- [Problem requirements]:
Return each entry word for word and skip its pictures.

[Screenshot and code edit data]
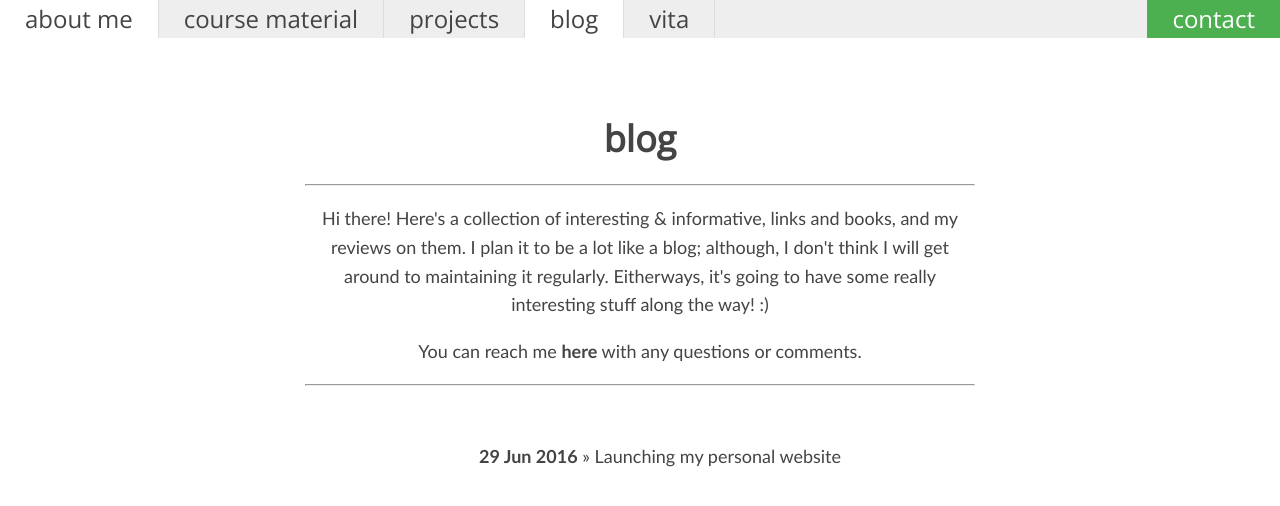
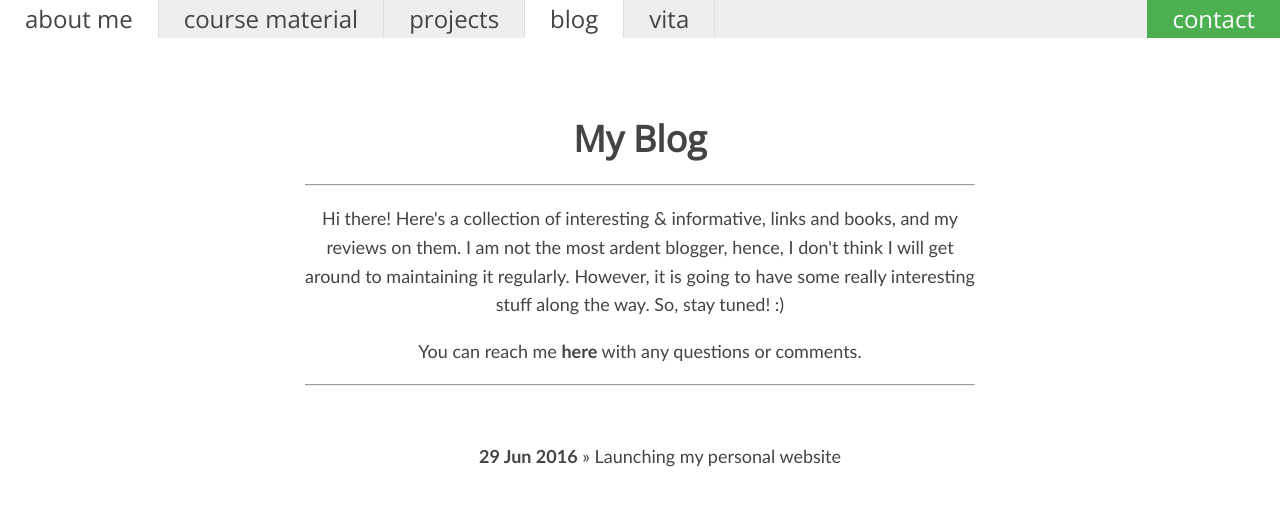
Before and after one commit to akashdeepdeb/akash.github.io, a Jekyll site: the page built from blog/index.html, in a window 1280 px wide. Shown: the top 506 px of the page. Built offline with Jekyll 4.4.1, drawn with Linux system fonts in a browser that asks for light colours.

Commit message:
Update index.html

```diff
--- a/blog/index.html
+++ b/blog/index.html
@@ -1,6 +1,6 @@
 ---
 layout: default
-title: blog
+title: My Blog
 ---
 <style>
 	.blog	{
@@ -20,7 +20,7 @@ title: blog
 	<h1 style = "font-family: Open Sans;">{{ page.title }}</h1>
 	<hr>
 	<p>
-Hi there! Here's a collection of interesting & informative, links and books, and my reviews on them. I plan it to be a lot like a blog; although, I don't think I will get around to maintaining it regularly. Eitherways, it's going to have some really interesting stuff along the way! :)
+Hi there! Here's a collection of interesting & informative, links and books, and my reviews on them. I am not the most ardent blogger, hence, I don't think I will get around to maintaining it regularly. However, it is going to have some really interesting stuff along the way. So, stay tuned! :)
 	</p>
 	<p>
 You can reach me <a href = "/contact"><b>here</b></a> with any questions or comments.
```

- [Written reply]:
Before and after one commit to akashdeepdeb/akash.github.io, a Jekyll site: the page built from blog/index.html, in a window 1280 px wide. Shown: the top 506 px of the page. Built offline with Jekyll 4.4.1, drawn with Linux system fonts in a browser that asks for light colours.

Commit message:
Update index.html

```diff
--- a/blog/index.html
+++ b/blog/index.html
@@ -1,6 +1,6 @@
 ---
 layout: default
-title: blog
+title: My Blog
 ---
 <style>
 	.blog	{
@@ -20,7 +20,7 @@ title: blog
 	<h1 style = "font-family: Open Sans;">{{ page.title }}</h1>
 	<hr>
 	<p>
-Hi there! Here's a collection of interesting & informative, links and books, and my reviews on them. I plan it to be a lot like a blog; although, I don't think I will get around to maintaining it regularly. Eitherways, it's going to have some really interesting stuff along the way! :)
+Hi there! Here's a collection of interesting & informative, links and books, and my reviews on them. I am not the most ardent blogger, hence, I don't think I will get around to maintaining it regularly. However, it is going to have some really interesting stuff along the way. So, stay tuned! :)
 	</p>
 	<p>
 You can reach me <a href = "/contact"><b>here</b></a> with any questions or comments.
```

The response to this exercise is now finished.